WHAT NEEDS TO BE DONE:
Return the following from the records below: each line, word for word, starting with the line that contains "Before and after one commit to Marzipan78/Striving, a" and going on through the line that contains "Also changed, not shown: parts of 10", with nothing outside that range.

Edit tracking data

◆ ◆ ◆

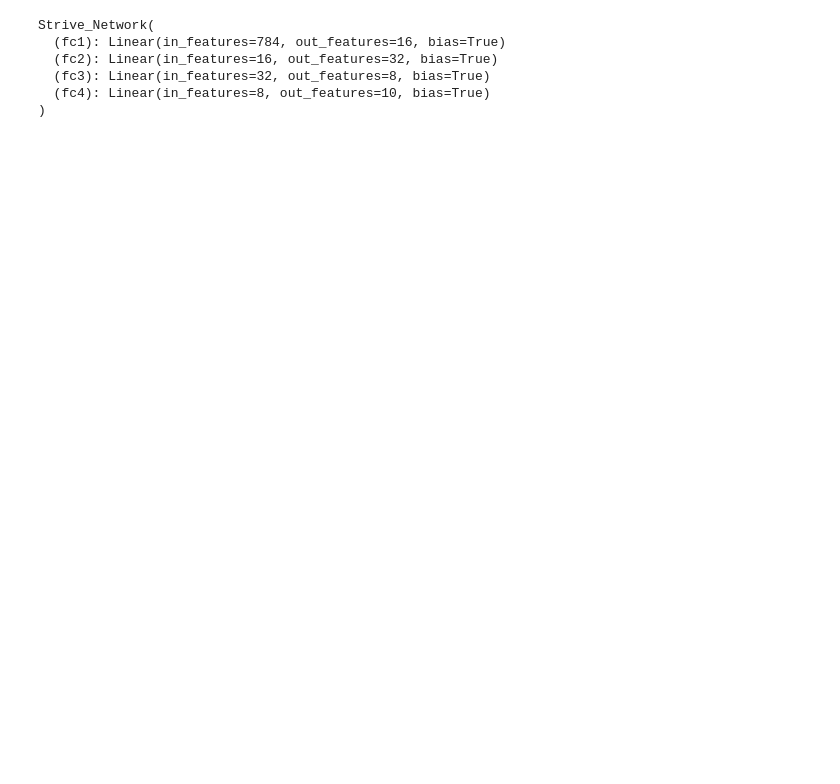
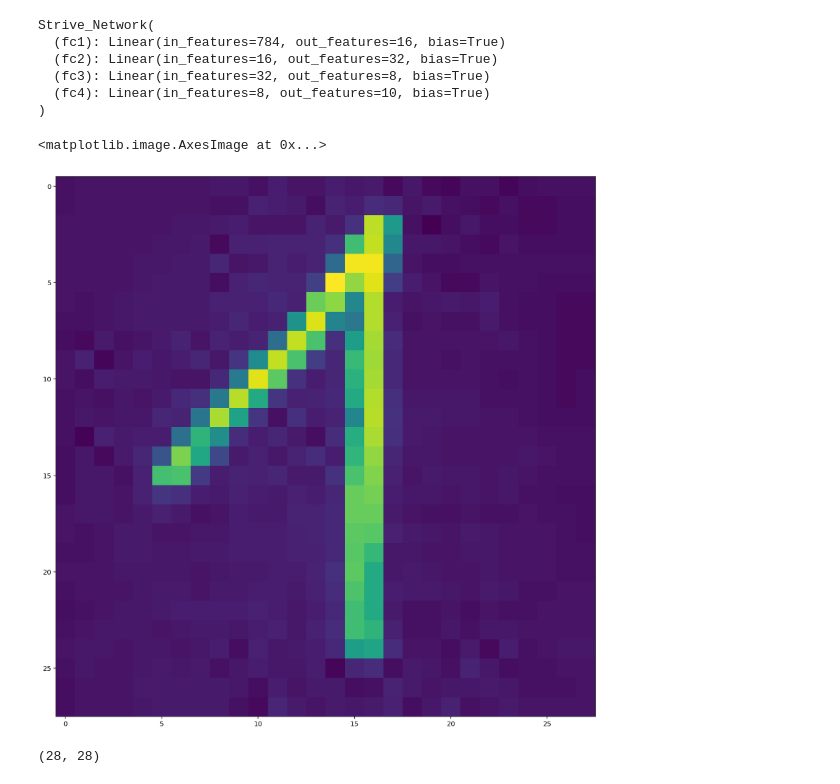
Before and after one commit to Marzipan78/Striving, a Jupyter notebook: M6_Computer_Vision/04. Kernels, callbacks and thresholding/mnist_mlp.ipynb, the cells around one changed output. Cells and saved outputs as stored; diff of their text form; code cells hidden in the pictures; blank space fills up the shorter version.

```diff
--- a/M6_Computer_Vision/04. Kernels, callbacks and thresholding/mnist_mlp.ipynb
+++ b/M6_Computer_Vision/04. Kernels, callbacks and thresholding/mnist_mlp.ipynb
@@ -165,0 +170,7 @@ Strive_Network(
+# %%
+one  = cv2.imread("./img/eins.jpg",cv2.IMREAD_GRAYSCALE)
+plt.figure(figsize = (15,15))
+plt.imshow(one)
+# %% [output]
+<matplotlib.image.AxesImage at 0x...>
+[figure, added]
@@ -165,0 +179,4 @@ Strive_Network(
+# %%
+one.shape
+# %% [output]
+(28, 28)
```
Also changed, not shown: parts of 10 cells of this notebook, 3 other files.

◆ ◆ ◆

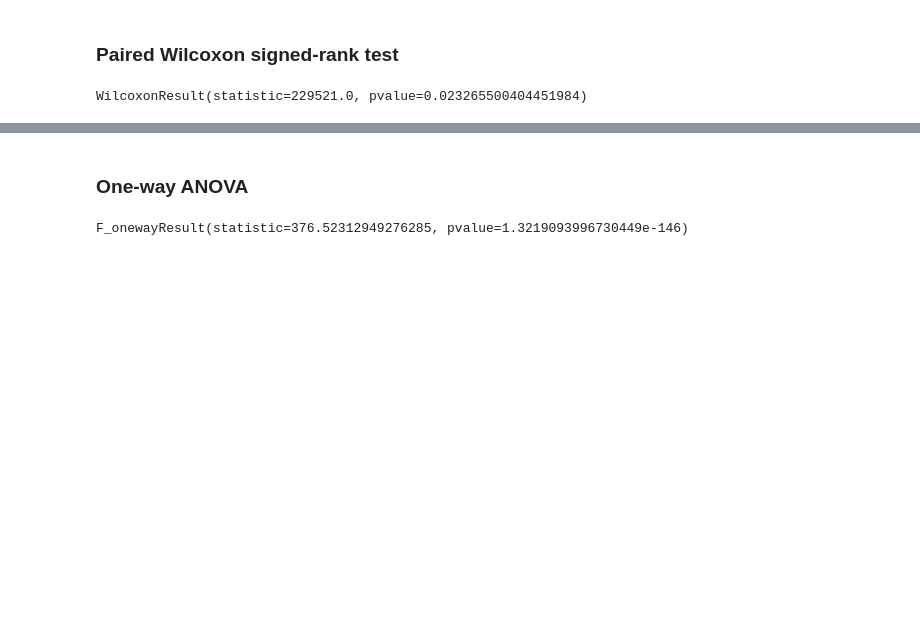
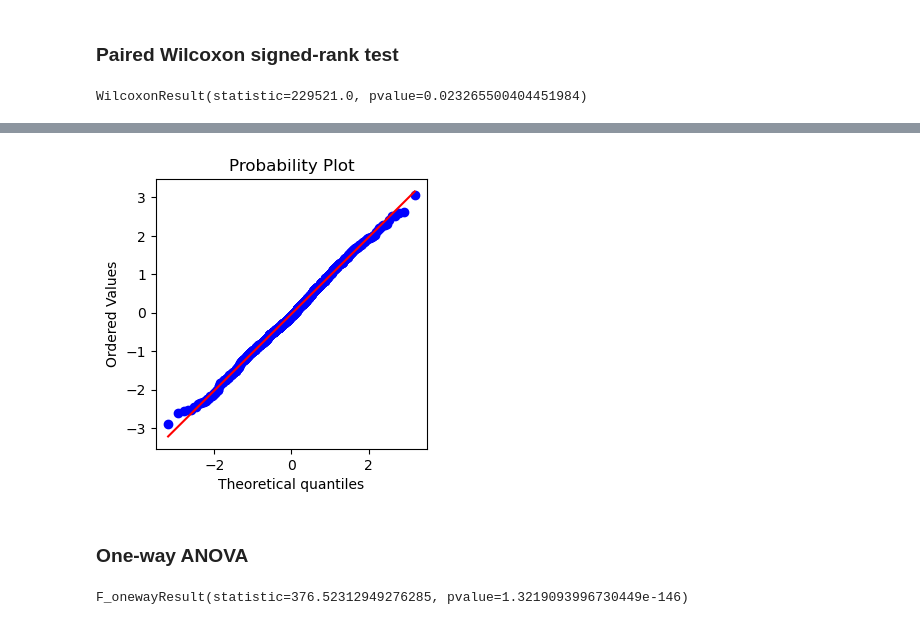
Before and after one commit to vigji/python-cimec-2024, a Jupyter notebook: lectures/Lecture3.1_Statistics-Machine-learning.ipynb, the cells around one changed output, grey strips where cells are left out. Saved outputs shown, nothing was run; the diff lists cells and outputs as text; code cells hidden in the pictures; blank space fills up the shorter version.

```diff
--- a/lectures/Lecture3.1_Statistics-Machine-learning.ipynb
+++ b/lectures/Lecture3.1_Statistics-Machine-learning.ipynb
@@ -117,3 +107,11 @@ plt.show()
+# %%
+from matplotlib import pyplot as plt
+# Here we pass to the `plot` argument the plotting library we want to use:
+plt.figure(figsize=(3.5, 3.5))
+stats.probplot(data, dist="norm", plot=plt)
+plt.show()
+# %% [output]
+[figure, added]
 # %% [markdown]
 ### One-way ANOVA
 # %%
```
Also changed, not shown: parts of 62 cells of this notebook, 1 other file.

◆ ◆ ◆

PROBLEM SOLUTION:
Before and after one commit to Marzipan78/Striving, a Jupyter notebook: M6_Computer_Vision/04. Kernels, callbacks and thresholding/mnist_mlp.ipynb, the cells around one changed output. Cells and saved outputs as stored; diff of their text form; code cells hidden in the pictures; blank space fills up the shorter version.

```diff
--- a/M6_Computer_Vision/04. Kernels, callbacks and thresholding/mnist_mlp.ipynb
+++ b/M6_Computer_Vision/04. Kernels, callbacks and thresholding/mnist_mlp.ipynb
@@ -165,0 +170,7 @@ Strive_Network(
+# %%
+one  = cv2.imread("./img/eins.jpg",cv2.IMREAD_GRAYSCALE)
+plt.figure(figsize = (15,15))
+plt.imshow(one)
+# %% [output]
+<matplotlib.image.AxesImage at 0x...>
+[figure, added]
@@ -165,0 +179,4 @@ Strive_Network(
+# %%
+one.shape
+# %% [output]
+(28, 28)
```
Also changed, not shown: parts of 10 cells of this notebook, 3 other files.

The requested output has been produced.